It was clear that Darwin was interested in nature, science and collecting from a very early age, however, Darwin could also be a bit of a handful for his father and sisters, and he really didn’t like school very much! Read on to find out more about how Darwin’s youth shaped his future adventures.

Charles Robert Darwin was born at The Mount in Shrewsbury, England on 12 February 1809. Darwin’s dad, Robert Darwin (a doctor) told him that people with great minds had memories from when they were babies, therefore Darwin thought this must mean he was not very clever as his earliest memory was a visit to the beach when he was four years old. Darwin’s mother died when he was only eight years old, and his older sisters helped to raise him until he went to boarding school when he was nine – when he was older, Darwin wrote that he had been quite naughty as a young boy, and was definitely not considered to be as smart as his sister, Caroline! Darwin did not like school very much and found it boring, but he really loved nature and being outside – he enjoyed collecting plants and dead animals, and his family noticed that he liked going for walks on his own to find things that he could add to his collection.

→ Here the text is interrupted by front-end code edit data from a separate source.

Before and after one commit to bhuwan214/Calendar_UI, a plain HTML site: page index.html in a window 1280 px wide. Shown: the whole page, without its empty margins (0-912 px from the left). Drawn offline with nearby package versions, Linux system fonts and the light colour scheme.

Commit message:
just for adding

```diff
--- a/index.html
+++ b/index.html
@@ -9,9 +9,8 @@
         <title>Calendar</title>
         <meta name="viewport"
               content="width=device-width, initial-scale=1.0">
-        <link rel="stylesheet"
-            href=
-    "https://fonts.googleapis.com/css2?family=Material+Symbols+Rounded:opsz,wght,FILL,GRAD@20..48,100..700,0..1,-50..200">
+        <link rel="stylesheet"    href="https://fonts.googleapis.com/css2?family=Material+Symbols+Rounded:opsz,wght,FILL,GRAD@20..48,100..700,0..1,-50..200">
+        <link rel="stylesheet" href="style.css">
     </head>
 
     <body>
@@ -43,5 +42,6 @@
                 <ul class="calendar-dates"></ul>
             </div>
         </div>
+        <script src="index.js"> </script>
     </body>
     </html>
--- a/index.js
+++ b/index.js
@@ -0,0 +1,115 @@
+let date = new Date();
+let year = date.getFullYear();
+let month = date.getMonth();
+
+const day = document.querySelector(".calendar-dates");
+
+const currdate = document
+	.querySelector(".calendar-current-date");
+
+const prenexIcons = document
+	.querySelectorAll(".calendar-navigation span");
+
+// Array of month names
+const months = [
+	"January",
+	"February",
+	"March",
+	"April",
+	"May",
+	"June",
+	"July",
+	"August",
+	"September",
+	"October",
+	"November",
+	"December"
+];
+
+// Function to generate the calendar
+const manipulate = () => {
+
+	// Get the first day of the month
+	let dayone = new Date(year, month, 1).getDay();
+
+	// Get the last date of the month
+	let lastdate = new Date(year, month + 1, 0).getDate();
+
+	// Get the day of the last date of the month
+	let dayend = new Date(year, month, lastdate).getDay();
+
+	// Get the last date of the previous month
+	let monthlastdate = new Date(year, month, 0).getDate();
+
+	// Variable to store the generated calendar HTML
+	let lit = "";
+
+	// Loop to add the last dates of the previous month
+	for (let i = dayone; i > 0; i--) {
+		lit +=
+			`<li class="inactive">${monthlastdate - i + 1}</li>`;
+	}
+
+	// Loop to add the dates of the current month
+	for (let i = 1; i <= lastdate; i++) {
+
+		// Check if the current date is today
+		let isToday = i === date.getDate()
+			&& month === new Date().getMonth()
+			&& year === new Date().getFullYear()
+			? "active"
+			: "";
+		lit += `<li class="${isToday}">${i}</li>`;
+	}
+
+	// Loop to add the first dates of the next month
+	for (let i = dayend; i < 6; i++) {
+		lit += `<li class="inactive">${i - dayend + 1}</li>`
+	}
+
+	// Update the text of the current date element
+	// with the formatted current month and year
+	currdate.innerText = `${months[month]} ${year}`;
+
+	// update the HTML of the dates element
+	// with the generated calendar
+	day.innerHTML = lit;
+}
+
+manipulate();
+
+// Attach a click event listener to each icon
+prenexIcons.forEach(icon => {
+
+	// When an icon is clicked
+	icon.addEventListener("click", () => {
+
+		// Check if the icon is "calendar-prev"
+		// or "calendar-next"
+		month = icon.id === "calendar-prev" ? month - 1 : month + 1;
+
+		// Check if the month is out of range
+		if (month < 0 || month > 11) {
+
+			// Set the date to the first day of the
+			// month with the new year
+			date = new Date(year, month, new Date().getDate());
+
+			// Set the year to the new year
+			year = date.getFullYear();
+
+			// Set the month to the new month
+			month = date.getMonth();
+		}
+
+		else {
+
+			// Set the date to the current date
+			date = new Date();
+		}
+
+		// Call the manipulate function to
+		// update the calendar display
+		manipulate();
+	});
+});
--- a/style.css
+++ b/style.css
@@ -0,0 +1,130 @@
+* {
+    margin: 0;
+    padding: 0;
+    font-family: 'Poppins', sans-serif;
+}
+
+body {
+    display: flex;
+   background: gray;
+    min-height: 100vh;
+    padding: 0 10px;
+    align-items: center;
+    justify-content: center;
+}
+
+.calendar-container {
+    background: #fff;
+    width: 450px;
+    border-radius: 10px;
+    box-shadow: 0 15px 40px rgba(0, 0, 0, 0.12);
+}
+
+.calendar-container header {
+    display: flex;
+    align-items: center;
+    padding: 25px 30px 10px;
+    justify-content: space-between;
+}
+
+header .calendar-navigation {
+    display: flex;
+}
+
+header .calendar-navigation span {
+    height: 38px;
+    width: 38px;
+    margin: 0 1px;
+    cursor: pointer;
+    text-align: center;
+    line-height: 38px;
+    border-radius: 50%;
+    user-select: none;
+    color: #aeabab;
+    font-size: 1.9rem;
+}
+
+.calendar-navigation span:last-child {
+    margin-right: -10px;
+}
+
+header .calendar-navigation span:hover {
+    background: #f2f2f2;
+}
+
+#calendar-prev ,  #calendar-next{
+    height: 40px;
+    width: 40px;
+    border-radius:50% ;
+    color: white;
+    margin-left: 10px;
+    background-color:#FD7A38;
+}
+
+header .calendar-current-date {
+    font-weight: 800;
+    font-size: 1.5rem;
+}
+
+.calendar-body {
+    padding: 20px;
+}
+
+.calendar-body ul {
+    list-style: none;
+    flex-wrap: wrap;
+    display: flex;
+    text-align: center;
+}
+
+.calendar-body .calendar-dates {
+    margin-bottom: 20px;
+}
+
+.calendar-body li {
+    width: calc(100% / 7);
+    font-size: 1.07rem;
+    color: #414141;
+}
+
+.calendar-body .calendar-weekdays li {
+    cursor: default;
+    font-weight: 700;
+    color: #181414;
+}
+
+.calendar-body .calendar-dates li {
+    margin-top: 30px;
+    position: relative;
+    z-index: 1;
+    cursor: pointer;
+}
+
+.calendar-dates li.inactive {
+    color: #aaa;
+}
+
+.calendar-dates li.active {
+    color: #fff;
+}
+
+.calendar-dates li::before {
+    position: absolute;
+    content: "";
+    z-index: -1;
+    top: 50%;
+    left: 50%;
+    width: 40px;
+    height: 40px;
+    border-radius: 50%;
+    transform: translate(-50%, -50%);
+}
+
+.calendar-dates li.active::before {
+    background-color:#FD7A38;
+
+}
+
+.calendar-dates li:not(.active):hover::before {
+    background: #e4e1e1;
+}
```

Charles Darwin as a young boy

I must have been a very simple little fellow when I first went to school…

Charles Darwin

Tanagra Darwini, 1840-1843
John and Elizabeth Gould

University Days

Darwin’s dad could see that he was not doing well at school and when he was old enough he sent him to the University of Edinburgh to study medicine. Unfortunately Darwin didn’t try very hard at university because he thought his dad would just pay for him to have a good life! He found the lectures boring and said that the subject of medicine disgusted him.

Luckily for Darwin, he made some friends who were interested in nature like he was, including a Professor called Robert Grant. By this time, scientists had begun to discuss the idea of evolution and Grant talked about these ideas with Darwin. Darwin’s own grandfather, Erasmus Darwin, had written a book called Zoönomia in 1794, but Darwin said that the problem was that nobody had any evidence to back up their ideas.

When Darwin’s dad found out that his son wasn’t enjoying University any more than he had enjoyed school, he asked him to study to become a clergyman. Darwin asked for some time to think about this because really he would have preferred to not work at all, however, after some time to think, he decided he would do as his dad asked and would go to the University of Cambridge to become a clergyman.

It might not be much of a surprise that Darwin did not like studying at Cambridge either! Instead of studying he made friends with people who loved going shooting, and they would spend a lot of time at parties. However, while he was at Cambridge, Darwin met a Professor called John Henslow who was an expert on botany, and Darwin really like his lectures. The pair became friends, and Henslow became a mentor to Darwin, taking him on trips to see rare plants and animals.

After leaving Cambridge, Darwin went on a short geological tour in North Wales, and when he got back he received a letter from Henslow telling him that a captain called Robert Fitzroy was looking for a man to go on a voyage with him, to keep him company and as an unpaid naturalist for the journey. Unfortunately Darwin’s dad did not want him to go on the voyage and told him that he would only consider it if Darwin could find one other man who thought it was a good idea for him to go. Luckily Darwin’s uncle, Josiah Wedgwood II, convinced Darwin’s dad to let him go on the voyage aboard HMS Beagle.

I heard that I had run a very narrow risk of being rejected [by Fitzroy], on account of the shape of my nose! … He doubted whether anyone with my nose could possess sufficient energy and determination for the voyage. But I think he was afterwards well-satisfied that my nose had spoken falsely.

Charles Darwin

What happened when Darwin set sail on board the HMS Beagle? Click next to discover the next chapter of Darwin’s story…